# Task:
Whichever lines include the word "Software", copy them as they appear in the data.

# Data shown:
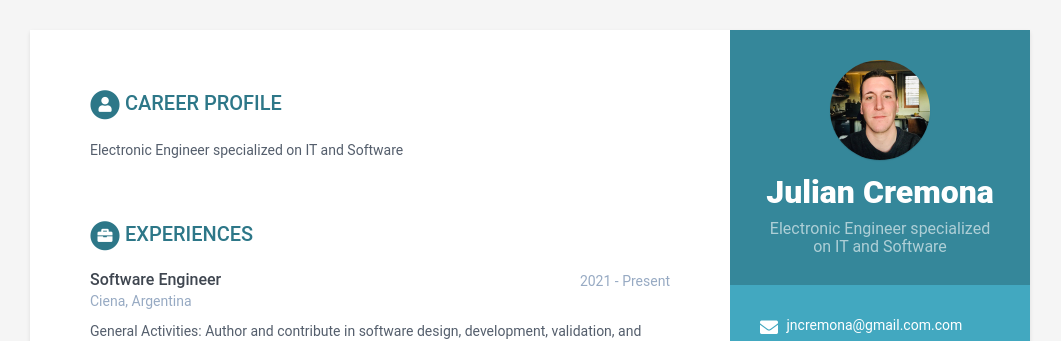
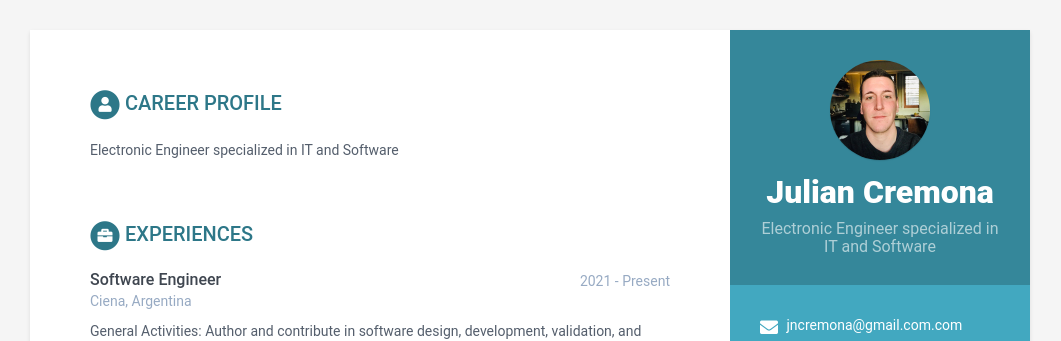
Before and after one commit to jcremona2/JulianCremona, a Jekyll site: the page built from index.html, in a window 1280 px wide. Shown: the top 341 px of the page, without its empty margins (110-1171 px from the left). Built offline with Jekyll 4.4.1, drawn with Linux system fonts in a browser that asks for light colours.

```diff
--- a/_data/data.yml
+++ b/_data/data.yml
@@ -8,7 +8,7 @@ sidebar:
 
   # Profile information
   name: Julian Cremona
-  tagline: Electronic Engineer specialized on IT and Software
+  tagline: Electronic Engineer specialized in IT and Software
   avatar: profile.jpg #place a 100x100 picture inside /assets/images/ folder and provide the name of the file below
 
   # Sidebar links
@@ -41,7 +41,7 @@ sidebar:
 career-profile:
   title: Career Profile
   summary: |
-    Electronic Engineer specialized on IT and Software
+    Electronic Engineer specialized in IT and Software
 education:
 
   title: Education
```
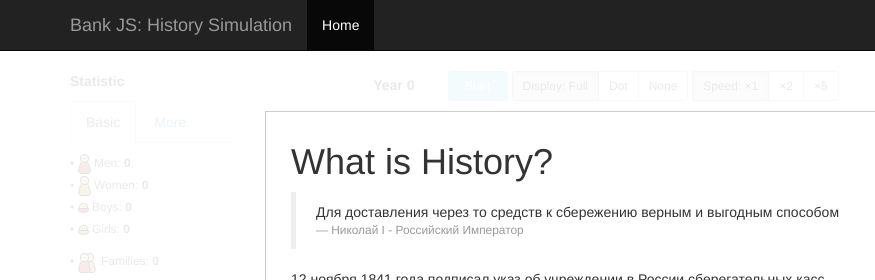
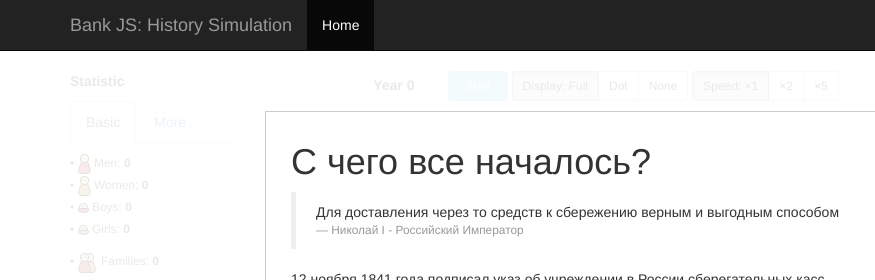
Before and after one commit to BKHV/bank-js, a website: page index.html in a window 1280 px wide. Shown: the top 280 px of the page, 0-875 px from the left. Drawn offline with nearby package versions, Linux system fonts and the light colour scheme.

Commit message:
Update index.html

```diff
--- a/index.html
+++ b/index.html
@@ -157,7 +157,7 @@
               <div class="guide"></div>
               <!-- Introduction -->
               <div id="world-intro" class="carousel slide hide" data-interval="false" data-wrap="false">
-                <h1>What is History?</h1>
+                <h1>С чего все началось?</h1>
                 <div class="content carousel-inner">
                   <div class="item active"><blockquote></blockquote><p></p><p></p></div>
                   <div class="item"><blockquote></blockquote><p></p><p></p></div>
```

# Worked solution:
-  tagline: Electronic Engineer specialized on IT and Software
+  tagline: Electronic Engineer specialized in IT and Software
-    Electronic Engineer specialized on IT and Software
+    Electronic Engineer specialized in IT and Software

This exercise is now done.